Taking Shortcuts to Mediocrity

Last night, I adapted a tried-and-true (if overly simple and insufficiently spicy) recipe for Shrimp Fra Diavolo. I adapted the recipe in several ways, the two most obvious deviations being the substitution of cod for shrimp and cauliflower for rice. Cooking cod in a skillet differs rather substantially from cooking shrimp in a skillet, so that element of recipe revisionism started the path down different-dishdom. Cod takes longer and, if not prepared properly, will fall apart. So, I patted the cod filets dry, dusted them with flour, drenched them in an egg wash, and squeezed the flour and egg coating off until just a hint of it remained. After cooking the cod for a total of around five and half minutes (compared to three for shrimp), the remainder of the recipe was as it would have been had I been cooking Shrimp Fra Diavolo. Except, of course, I did not use broccoli rabe in the dish because it was unavailable; I used frozen chopped broccoli instead. And I did not cook rice. Instead, I cauliflower, steamed with boiling water into which I had introduced a few teaspoons of lemon juice. Along the way, because I am lazy, I omitted various steps that traditional Shrimp Fra Diavolo would have included. Instead of crushed tomatoes, I used a nice squirt of Italian tomato sauce from a tube. Instead of a crushed anchovy filet, I used a squirt of anchovy paste from a tube (whose “best by” date was early 2015, but I don’t buy that nonsense meant to sell more tubes of the stuff to fearful consumers). And I omitted the white wine and basil leaves and diced onion.

In short, I pretended to make Shrimp Fra Diavolo, substituting cod for shrimp, using cauliflower instead of rice, leaving out several ingredients during the course of preparing the meal, and taking a few other shortcuts.

The end result? It wasn’t bad, not bad at all. But it did not result in the kind of meal I would have eaten had I stuck to an original recipe, followed the plan, incorporated all the commonly-used ingredients, and dedicated myself to making it “right.” Even with the substitutions, it could have been a more delightful experience, had I not taken shortcuts. But it turned out fine. We were hungry. We did not want to wait the extra time it might have taken to reach a higher rung on the gustatory ladder.  Last night’s meal was more about satisfying hunger than achieving culinary excellence. I think I married the two reasonably well; the union will not produce offspring, but it did not end in divorce.

Taking shortcuts tends not to produce great art. We rarely herald writers of formulaic mysteries as great writers. Painters who generate mass-market assembly-line copies of masterpieces fail to achieve artistic recognition. Cooks who take shortcuts to fill hungry bellies are not called culinary wizards.  Actors whose characters are wooden and two-dimensional are not awarded Oscars.
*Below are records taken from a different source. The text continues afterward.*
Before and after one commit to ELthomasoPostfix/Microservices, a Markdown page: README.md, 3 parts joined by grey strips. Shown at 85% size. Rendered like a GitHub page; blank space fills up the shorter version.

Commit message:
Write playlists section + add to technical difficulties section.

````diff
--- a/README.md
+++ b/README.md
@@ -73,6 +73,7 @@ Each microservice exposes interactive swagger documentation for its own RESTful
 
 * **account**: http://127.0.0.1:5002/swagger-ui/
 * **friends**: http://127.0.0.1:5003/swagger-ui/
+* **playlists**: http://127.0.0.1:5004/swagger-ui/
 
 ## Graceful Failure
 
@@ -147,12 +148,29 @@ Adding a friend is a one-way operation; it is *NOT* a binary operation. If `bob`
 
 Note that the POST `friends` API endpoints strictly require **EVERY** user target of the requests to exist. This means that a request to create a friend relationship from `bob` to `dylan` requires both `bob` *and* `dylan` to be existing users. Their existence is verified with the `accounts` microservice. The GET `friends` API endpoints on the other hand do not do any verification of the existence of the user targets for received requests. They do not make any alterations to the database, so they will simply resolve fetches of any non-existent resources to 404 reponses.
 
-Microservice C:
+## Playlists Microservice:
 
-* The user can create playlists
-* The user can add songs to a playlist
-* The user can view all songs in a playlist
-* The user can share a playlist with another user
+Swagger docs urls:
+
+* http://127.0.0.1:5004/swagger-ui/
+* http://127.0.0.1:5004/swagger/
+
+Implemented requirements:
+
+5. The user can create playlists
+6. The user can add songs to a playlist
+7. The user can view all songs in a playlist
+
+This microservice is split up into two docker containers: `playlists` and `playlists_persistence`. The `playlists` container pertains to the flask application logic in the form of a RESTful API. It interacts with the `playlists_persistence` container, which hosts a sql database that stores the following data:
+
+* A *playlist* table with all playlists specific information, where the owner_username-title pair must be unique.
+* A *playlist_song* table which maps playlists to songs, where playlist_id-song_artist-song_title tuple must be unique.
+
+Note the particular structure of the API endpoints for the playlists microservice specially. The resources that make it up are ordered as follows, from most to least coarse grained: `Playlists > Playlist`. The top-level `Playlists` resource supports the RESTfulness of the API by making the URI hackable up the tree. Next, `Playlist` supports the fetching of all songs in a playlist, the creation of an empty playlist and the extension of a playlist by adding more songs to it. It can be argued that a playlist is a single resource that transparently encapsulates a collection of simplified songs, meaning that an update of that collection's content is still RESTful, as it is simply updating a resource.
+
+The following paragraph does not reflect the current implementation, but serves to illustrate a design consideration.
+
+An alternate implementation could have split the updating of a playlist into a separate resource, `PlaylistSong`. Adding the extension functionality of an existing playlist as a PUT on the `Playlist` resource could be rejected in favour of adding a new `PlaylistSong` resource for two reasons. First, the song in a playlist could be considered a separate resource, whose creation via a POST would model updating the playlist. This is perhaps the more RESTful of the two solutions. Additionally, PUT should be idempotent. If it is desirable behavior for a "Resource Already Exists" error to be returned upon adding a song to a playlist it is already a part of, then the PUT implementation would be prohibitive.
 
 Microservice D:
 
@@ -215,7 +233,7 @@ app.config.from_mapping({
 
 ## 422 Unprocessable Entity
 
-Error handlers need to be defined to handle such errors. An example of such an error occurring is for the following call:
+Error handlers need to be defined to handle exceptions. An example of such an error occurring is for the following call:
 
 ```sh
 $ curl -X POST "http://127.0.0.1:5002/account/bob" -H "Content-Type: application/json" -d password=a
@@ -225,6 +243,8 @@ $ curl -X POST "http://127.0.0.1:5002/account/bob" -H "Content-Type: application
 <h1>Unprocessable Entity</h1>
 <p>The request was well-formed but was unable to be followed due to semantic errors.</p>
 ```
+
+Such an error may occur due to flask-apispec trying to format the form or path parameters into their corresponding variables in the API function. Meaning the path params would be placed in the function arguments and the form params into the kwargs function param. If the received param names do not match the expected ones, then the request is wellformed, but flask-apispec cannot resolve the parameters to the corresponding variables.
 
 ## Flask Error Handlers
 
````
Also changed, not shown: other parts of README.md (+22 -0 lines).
There is nothing wrong with mediocrity, if mediocrity satisfies. But we tend to pity the mediocre and, even more so, we pity the lack of dedication and drive that permit mediocrity to suffice. I want to believe such an attitude is elitist, but I can’t bring myself to do it. I think there’s something in us, at least most of us, that forces us to push on beyond mediocrity. Shortcuts are acceptable in the right circumstances, but accepting them as a way of life would be a shame.

I may try creating Cod Fra Diavolo again. Next time, though, the hunger will not reside solely in my stomach; it will sizzle in my brain. Next time, I will create a dish worthy of the energy of someone who could call himself chef.

About John Swinburn

"Love not what you are but what you may become."― Miguel de Cervantes
This entry was posted in Art, Creativity, Food, Philosophy. Bookmark the permalink.

Please tell me how this post strikes you.